Problem:
Identify all lines in the data containing the string "context". Copy them out.

Supplied material:
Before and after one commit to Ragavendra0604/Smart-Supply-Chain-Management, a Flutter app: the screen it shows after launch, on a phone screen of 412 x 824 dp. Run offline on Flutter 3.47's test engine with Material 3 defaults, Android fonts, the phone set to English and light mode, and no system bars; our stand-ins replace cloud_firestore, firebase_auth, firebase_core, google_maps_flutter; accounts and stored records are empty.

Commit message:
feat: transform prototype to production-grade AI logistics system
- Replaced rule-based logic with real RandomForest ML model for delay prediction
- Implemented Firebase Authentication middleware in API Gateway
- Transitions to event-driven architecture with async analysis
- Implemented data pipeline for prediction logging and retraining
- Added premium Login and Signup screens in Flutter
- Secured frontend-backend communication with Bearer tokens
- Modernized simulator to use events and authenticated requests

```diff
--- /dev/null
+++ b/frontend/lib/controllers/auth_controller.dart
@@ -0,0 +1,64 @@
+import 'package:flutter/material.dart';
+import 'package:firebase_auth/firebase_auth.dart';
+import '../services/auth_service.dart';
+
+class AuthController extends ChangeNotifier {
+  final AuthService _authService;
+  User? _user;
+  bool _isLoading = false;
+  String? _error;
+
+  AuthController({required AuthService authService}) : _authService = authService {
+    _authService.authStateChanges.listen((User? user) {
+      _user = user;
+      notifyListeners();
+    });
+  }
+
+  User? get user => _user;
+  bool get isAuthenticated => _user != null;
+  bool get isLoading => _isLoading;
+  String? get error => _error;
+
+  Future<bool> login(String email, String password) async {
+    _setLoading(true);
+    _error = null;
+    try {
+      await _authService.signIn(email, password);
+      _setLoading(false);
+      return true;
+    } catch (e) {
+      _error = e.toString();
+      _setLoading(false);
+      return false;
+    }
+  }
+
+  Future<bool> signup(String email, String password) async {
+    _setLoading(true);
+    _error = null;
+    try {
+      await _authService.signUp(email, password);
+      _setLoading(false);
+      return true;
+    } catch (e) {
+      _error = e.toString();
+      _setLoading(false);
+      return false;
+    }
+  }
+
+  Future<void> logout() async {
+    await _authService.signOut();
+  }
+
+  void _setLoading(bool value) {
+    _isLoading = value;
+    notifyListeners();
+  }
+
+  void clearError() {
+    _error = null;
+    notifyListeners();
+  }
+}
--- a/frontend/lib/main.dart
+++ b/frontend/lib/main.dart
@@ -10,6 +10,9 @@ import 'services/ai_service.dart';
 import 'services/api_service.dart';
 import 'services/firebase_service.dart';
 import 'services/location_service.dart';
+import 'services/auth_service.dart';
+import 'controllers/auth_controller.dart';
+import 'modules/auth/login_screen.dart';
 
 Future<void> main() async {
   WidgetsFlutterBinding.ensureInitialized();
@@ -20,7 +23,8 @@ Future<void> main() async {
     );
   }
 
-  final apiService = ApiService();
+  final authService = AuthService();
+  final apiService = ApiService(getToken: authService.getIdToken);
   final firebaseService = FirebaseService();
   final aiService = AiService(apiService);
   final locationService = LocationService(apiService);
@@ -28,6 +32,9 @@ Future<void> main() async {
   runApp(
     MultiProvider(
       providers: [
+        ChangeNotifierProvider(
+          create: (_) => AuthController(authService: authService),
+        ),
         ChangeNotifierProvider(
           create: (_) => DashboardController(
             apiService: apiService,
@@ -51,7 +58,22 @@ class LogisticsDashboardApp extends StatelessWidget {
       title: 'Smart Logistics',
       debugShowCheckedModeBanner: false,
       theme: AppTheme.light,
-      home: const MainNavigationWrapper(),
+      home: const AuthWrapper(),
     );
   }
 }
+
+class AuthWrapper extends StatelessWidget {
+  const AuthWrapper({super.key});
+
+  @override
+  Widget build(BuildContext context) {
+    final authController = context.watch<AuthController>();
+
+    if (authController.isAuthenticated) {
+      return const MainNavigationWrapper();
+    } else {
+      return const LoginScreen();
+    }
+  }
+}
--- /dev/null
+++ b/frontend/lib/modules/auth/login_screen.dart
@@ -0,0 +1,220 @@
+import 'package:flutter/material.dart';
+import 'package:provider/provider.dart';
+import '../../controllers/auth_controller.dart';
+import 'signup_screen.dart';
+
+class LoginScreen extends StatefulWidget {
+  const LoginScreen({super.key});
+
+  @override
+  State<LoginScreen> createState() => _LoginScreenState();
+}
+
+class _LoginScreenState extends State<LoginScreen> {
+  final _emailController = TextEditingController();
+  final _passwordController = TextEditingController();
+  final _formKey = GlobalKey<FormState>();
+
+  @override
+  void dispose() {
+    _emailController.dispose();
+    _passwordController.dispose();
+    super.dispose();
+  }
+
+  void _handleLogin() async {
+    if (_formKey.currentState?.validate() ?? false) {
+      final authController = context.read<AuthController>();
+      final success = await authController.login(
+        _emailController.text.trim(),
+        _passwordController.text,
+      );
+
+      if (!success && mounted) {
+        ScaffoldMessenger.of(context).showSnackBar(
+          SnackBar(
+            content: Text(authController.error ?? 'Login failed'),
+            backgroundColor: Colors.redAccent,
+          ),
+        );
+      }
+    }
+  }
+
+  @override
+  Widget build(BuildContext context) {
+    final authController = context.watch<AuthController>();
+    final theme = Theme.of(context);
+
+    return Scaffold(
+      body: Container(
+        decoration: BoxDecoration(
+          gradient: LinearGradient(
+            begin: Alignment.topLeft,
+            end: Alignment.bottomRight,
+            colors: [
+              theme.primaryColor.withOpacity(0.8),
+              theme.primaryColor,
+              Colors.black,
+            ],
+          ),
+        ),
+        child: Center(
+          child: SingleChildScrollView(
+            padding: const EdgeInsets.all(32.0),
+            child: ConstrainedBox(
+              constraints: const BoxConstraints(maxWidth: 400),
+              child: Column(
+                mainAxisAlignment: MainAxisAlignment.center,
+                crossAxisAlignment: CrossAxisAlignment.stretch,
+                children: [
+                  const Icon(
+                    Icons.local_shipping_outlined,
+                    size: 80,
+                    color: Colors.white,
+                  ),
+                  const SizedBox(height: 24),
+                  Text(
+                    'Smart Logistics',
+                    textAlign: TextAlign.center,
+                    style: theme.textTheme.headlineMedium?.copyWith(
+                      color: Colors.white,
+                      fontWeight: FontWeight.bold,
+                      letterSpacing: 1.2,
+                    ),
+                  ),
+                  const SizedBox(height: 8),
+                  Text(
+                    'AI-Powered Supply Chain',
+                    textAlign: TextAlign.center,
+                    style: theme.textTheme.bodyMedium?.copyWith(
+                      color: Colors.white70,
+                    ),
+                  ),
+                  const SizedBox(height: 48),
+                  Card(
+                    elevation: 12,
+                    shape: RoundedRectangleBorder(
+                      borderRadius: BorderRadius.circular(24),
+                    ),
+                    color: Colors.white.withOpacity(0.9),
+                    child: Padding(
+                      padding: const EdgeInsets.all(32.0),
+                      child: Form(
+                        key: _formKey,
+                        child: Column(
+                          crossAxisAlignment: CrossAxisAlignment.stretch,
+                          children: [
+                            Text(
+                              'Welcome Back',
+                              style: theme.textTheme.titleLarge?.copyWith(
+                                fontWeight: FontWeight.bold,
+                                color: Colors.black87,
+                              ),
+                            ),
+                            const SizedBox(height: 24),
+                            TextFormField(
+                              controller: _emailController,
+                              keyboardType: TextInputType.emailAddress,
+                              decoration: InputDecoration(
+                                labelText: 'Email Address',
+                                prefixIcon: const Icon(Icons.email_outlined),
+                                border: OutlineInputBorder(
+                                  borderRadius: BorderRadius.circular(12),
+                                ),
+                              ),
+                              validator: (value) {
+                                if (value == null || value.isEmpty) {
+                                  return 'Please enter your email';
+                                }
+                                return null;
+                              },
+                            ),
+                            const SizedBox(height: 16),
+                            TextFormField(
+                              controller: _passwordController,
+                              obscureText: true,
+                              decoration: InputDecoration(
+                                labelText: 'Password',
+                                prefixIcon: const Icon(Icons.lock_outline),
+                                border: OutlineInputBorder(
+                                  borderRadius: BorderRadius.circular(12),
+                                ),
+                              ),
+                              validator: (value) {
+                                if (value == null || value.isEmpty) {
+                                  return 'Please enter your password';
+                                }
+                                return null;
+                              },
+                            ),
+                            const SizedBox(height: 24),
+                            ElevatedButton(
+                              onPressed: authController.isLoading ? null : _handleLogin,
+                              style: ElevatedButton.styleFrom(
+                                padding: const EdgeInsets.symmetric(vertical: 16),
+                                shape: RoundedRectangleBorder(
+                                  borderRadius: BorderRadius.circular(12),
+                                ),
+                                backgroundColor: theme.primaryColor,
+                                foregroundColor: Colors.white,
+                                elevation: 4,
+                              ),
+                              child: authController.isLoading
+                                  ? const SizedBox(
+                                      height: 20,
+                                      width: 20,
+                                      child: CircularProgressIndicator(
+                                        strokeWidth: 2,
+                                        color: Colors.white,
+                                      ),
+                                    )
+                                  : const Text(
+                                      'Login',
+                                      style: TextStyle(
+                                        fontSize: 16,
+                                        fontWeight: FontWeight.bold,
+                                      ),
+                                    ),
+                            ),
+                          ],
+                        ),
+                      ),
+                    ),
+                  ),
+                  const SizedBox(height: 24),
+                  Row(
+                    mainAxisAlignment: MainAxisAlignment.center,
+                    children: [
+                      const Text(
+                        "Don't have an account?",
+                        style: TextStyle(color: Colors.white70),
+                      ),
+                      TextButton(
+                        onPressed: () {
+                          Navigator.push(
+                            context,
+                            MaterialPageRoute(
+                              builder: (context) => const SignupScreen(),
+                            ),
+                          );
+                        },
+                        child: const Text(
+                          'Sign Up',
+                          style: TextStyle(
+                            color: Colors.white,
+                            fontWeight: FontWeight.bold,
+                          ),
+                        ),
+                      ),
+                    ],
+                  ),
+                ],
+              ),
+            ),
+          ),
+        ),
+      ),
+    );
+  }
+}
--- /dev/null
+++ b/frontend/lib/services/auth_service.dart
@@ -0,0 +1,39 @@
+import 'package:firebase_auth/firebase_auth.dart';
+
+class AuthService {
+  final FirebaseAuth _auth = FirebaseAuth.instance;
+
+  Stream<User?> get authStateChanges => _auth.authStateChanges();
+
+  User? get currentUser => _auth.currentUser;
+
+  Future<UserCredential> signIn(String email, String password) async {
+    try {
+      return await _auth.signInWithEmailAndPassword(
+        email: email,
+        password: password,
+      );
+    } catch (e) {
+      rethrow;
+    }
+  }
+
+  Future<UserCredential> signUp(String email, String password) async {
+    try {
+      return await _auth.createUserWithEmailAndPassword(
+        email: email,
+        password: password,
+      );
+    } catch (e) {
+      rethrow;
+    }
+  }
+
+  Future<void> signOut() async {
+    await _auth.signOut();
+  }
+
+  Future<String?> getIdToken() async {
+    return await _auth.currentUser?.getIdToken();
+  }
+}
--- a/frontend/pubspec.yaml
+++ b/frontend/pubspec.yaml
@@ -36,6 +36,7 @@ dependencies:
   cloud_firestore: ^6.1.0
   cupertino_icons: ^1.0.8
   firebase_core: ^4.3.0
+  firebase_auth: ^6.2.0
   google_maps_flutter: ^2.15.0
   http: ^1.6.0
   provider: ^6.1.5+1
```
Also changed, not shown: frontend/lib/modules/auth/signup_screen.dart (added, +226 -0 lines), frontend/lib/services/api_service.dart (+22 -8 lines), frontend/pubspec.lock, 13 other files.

Output below:
+  Widget build(BuildContext context) {
+    final authController = context.watch<AuthController>();
+      final authController = context.read<AuthController>();
+        ScaffoldMessenger.of(context).showSnackBar(
+  Widget build(BuildContext context) {
+    final authController = context.watch<AuthController>();
+    final theme = Theme.of(context);
+                            context,
+                              builder: (context) => const SignupScreen(),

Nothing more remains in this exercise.